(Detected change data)
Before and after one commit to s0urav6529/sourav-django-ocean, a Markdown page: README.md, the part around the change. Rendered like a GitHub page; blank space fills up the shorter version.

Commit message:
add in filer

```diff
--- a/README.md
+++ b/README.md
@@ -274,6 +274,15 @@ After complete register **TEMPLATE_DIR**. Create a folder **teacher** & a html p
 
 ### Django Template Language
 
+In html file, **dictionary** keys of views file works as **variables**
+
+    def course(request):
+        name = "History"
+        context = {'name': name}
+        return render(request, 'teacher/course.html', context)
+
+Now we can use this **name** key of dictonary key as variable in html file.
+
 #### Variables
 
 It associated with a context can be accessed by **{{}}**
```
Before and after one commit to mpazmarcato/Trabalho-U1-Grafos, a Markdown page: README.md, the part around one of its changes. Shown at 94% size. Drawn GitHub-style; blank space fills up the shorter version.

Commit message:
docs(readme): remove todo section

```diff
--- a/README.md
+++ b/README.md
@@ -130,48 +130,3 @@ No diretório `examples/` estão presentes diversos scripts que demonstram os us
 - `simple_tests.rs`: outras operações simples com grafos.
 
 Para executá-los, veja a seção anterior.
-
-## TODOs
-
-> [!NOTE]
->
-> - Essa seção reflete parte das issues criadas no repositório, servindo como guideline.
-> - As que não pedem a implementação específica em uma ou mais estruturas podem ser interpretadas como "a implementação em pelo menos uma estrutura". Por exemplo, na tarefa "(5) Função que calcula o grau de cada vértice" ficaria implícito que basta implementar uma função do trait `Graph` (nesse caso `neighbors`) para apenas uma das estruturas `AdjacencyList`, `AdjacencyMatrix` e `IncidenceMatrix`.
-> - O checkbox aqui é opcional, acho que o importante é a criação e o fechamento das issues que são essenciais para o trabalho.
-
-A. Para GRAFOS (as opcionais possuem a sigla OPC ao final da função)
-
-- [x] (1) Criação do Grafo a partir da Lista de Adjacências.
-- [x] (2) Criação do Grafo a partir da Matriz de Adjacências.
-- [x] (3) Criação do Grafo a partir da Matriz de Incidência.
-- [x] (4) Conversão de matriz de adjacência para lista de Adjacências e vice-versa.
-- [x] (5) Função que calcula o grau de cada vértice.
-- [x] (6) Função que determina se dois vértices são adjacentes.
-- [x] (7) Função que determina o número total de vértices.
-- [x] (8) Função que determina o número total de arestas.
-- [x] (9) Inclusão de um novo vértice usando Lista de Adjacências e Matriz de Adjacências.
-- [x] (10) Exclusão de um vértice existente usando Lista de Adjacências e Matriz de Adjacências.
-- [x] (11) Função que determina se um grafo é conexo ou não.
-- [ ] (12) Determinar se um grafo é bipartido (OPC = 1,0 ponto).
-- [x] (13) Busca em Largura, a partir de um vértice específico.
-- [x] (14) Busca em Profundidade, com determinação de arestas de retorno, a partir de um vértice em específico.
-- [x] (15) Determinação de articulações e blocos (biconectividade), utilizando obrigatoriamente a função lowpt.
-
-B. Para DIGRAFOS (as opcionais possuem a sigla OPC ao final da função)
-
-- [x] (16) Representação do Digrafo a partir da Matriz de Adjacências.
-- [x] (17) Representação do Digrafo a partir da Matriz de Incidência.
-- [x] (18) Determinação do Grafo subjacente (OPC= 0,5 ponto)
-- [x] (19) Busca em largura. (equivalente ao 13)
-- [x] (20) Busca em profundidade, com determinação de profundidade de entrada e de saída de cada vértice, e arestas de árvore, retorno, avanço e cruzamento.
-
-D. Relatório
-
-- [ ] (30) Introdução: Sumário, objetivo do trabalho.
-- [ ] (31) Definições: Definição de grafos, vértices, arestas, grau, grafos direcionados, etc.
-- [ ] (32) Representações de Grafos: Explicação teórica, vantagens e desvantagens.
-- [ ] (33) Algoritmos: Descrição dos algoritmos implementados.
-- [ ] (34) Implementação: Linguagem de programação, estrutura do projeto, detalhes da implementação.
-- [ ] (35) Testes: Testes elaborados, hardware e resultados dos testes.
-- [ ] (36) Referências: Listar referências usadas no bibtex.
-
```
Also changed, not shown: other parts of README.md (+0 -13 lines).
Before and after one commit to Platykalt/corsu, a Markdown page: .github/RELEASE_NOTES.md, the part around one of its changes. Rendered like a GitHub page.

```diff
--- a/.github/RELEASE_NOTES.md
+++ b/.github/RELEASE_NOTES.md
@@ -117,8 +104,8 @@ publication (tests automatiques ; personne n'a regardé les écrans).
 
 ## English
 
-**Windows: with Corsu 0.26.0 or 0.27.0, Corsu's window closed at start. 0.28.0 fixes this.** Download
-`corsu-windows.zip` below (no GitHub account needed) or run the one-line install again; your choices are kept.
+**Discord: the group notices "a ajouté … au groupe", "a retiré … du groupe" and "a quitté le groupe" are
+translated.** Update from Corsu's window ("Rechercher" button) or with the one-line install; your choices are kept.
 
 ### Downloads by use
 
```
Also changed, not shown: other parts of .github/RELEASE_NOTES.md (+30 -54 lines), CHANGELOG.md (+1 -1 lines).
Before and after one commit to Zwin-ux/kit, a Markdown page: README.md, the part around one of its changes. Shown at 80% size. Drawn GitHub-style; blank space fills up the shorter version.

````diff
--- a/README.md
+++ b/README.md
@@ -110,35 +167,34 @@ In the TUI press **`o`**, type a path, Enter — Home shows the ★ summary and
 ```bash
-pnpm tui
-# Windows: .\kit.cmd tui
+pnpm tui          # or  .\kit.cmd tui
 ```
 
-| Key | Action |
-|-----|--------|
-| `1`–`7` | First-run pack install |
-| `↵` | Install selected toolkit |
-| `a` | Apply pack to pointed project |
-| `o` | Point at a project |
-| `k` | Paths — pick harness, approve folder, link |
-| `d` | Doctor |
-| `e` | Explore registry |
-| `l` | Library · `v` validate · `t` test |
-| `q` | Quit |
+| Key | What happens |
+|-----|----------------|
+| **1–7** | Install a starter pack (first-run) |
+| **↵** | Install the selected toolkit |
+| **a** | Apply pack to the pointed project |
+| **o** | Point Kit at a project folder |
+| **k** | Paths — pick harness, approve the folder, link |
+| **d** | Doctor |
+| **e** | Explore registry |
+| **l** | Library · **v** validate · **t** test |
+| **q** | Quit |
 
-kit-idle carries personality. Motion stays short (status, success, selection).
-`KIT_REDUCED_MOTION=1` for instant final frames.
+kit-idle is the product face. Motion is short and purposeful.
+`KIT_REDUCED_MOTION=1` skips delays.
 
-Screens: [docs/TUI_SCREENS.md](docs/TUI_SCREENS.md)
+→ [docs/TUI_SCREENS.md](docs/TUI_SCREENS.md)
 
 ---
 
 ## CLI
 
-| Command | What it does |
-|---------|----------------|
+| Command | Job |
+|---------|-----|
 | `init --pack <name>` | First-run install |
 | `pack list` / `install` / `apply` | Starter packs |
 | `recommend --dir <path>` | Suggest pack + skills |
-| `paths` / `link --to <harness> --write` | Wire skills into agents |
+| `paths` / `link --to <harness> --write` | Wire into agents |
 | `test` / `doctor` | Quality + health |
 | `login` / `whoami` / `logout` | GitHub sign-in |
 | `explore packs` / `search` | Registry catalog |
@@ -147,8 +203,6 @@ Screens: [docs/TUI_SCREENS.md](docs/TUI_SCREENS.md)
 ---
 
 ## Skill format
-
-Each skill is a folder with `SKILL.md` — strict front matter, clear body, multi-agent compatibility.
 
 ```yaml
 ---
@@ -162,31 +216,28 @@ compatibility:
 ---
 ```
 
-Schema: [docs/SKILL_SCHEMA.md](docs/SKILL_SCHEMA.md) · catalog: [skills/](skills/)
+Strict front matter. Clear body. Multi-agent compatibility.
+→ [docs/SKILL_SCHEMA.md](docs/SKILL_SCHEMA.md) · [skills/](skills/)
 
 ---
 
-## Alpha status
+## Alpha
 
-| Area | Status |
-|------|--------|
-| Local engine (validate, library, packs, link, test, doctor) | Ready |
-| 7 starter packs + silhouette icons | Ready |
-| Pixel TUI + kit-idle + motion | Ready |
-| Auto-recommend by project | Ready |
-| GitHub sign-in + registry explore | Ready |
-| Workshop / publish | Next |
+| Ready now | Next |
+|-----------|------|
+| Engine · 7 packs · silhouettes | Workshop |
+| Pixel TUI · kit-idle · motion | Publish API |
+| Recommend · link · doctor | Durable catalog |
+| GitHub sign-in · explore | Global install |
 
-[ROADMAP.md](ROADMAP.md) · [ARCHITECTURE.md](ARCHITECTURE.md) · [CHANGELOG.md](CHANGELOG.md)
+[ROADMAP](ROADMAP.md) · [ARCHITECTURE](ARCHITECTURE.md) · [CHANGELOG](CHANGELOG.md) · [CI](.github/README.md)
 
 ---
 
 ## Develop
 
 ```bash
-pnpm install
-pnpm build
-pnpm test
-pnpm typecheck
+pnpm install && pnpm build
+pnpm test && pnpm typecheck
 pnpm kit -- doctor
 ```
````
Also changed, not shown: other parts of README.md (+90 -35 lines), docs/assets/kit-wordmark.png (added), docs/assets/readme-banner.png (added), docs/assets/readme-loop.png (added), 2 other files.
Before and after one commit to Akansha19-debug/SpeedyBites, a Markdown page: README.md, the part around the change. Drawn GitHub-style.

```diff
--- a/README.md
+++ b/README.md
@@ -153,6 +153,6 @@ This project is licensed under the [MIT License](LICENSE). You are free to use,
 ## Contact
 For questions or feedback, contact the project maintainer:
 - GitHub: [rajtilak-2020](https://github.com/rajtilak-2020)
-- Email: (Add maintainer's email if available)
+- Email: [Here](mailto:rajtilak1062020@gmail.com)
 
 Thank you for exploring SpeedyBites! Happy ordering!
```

> The problem: Among the lines of the data, find every one that holds "Ready" and copy it.

> Response box:
-| Local engine (validate, library, packs, link, test, doctor) | Ready |
-| 7 starter packs + silhouette icons | Ready |
-| Pixel TUI + kit-idle + motion | Ready |
-| Auto-recommend by project | Ready |
-| GitHub sign-in + registry explore | Ready |
+| Ready now | Next |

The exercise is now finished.